Figures

Figure 1

Open AccessArticle Sustainable Management of the Offer of Cultural Institutions in the Cross-Border Market for Cultural Services—Barriers and Conditions
Sustainability 2018, 10(9), 3253; https://doi.org/10.3390/su10093253
Received: 18 August 2018 / Revised: 30 August 2018 / Accepted: 8 September 2018 / Published: 12 September 2018
Cited by 5 | PDF Full-text (1433 KB) | HTML Full-text | XML Full-text
Abstract
The concept of sustainable management in culture has been recognised in global strategic documents on sustainable development for more than a decade. It is also increasingly reflected in the cultural polices of particular states, and—very importantly—cultural managers who are responsible for shaping the [...] Read more.
The concept of sustainable management in culture has been recognised in global strategic documents on sustainable development for more than a decade. It is also increasingly reflected in the cultural polices of particular states, and—very importantly—cultural managers who are responsible for shaping the cultural offer in cities are becoming more interested in this concept. Despite the increasing attention being paid to this topic among both practitioners and theoreticians of management, in none of these documents or other works can we find any content that is directly related to the possibility of applying this concept in a town which, due to political turmoil, has been divided by a national border. Hence, this gap was the direct impulse for taking up research in this field. In the article, by using different notions of the market, our own definition of a cross-border market for cultural services was developed, and the conditions for the functioning of this market were presented based on the example town of Cieszyn (Poland) and Český Těšín (Czech Republic). In the opinion of the authors of the article, the development and functioning of a cross-border market for cultural services is essential for the application of the concept of sustainable management of the cultural offer in a town divided by a border. For the purpose of the article, a survey and individual interviews with experts shaping the cultural offer in Cieszyn and Český Těšín were conducted. The results of the research prove that despite numerous cross-border Czech–Polish projects carried out by cultural institutions, there are still many barriers in the town, which make it difficult for the residents to benefit from the cultural offer that is available on the other side of the border. These barriers limit the full implementation and application of the concept of sustainable management of the cultural offer. Full article
(This article belongs to the Special Issue Sustainable Cultural Management)
Figures

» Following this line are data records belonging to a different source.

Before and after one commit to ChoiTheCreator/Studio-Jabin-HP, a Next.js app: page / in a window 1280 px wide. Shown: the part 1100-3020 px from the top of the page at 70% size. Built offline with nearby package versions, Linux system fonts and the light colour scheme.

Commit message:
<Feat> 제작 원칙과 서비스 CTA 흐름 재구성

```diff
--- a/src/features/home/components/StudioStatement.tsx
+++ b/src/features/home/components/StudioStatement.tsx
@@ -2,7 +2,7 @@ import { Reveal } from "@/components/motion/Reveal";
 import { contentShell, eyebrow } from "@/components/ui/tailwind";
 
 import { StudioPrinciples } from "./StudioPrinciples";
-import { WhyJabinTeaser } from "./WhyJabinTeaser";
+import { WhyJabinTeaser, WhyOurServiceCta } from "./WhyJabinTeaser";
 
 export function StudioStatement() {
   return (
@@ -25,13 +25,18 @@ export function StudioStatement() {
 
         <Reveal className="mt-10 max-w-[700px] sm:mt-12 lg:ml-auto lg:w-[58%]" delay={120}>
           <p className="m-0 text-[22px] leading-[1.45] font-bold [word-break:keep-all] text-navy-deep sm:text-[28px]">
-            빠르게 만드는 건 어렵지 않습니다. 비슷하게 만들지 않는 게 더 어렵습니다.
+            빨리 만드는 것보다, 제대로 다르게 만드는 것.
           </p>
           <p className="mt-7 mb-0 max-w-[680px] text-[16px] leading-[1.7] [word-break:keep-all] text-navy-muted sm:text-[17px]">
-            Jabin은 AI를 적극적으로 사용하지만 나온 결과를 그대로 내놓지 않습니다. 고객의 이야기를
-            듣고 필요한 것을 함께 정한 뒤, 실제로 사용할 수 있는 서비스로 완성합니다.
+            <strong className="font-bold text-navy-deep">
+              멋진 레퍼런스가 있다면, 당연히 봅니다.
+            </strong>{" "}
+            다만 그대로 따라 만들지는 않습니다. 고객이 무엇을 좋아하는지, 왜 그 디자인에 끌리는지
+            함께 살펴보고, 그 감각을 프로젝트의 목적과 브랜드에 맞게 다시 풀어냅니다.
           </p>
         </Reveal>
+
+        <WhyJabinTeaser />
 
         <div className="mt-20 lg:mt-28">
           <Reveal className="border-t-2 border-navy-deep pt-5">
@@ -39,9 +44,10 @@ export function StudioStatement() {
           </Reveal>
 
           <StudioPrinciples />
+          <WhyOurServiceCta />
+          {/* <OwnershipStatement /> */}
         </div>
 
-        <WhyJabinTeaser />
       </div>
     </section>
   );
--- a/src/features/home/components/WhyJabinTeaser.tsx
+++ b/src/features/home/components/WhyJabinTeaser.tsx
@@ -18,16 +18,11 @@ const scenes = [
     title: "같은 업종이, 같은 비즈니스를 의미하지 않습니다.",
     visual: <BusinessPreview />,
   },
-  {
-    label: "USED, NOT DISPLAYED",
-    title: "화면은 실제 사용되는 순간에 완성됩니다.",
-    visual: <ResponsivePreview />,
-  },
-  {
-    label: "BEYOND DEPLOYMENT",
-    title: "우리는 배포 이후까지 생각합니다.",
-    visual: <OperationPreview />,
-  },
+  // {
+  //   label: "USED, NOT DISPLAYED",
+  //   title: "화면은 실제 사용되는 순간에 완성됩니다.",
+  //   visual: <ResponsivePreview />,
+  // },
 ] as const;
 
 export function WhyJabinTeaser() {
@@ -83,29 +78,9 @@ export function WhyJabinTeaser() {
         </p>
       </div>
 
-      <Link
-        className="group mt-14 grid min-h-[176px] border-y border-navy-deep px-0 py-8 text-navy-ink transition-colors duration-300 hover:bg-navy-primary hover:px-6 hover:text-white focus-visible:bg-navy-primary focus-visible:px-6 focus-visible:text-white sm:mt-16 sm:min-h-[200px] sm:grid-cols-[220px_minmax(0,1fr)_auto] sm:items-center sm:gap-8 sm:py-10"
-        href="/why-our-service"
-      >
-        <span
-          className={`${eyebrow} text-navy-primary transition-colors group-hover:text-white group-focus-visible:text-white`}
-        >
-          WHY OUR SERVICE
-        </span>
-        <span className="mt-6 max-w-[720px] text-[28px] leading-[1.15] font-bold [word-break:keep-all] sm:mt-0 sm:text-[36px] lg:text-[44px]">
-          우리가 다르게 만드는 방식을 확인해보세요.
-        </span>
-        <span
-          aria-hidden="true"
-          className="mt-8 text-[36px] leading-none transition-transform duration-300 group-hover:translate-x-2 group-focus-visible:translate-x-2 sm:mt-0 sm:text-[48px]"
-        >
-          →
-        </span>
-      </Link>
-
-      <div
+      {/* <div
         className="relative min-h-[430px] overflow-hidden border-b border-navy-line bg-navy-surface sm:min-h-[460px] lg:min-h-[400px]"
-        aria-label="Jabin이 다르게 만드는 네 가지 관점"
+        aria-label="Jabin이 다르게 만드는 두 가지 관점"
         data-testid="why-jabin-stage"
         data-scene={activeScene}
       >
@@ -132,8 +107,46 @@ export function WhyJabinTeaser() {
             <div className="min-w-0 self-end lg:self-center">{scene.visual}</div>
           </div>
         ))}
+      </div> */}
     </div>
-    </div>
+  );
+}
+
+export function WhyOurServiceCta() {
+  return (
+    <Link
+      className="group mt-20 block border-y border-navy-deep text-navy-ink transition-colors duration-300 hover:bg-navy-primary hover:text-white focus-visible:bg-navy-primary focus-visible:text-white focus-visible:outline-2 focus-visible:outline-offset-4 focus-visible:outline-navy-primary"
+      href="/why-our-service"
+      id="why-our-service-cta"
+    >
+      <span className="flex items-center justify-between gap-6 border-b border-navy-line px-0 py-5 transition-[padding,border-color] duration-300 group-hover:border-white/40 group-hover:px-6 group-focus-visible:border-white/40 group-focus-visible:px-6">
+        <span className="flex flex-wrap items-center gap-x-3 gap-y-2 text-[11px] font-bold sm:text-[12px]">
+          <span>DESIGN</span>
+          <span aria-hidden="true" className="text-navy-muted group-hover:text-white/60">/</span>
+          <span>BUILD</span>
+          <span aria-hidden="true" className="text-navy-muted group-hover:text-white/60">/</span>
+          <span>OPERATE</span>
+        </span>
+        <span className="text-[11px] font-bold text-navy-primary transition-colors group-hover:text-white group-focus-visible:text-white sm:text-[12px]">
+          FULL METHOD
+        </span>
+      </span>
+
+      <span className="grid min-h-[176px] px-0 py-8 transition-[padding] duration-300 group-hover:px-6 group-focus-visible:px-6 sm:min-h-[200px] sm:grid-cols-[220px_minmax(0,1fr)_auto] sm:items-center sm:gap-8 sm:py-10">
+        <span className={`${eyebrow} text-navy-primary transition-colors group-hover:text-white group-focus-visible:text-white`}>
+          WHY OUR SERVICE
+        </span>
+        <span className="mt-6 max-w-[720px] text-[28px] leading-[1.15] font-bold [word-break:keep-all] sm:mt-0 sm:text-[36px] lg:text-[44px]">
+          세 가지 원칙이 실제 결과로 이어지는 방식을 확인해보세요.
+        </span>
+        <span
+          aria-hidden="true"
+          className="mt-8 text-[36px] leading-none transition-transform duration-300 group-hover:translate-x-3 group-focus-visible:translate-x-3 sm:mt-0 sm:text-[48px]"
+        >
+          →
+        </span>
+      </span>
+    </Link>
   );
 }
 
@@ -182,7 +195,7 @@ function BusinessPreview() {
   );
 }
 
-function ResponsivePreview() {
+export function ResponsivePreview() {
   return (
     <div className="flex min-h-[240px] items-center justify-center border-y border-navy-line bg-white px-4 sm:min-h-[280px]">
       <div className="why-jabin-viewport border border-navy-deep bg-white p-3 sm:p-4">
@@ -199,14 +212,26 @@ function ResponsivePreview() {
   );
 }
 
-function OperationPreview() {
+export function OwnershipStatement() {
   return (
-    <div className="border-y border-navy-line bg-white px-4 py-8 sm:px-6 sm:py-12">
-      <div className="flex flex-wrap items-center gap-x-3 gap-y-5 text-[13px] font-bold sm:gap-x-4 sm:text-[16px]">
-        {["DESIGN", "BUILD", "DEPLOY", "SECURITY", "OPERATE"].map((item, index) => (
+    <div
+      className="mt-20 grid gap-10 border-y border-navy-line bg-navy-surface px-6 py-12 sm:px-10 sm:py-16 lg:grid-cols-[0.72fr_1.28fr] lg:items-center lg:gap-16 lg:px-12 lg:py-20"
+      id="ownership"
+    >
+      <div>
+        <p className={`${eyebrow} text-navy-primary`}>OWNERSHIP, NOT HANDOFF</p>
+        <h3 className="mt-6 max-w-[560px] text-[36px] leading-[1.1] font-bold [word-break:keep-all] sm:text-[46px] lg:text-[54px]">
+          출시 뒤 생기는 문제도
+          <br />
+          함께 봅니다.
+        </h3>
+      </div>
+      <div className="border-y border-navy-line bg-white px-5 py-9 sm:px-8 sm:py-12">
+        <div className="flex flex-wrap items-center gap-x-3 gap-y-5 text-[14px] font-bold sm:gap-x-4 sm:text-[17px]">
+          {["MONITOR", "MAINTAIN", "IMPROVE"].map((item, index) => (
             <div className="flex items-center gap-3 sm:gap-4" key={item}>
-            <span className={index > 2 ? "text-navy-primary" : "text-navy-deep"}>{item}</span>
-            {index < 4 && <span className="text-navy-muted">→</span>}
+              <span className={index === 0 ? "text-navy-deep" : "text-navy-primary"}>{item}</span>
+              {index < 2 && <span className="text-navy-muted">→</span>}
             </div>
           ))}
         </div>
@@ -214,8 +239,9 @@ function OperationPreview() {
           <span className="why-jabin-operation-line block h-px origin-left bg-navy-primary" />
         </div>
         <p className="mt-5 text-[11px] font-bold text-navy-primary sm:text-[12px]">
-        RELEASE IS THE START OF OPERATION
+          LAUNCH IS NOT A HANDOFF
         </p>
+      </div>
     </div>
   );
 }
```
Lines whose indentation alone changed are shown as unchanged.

Figure 1

Sustainability EISSN 2071-1050 Published by MDPI AG, Basel, Switzerland RSS E-Mail Table of Contents Alert
Back to Top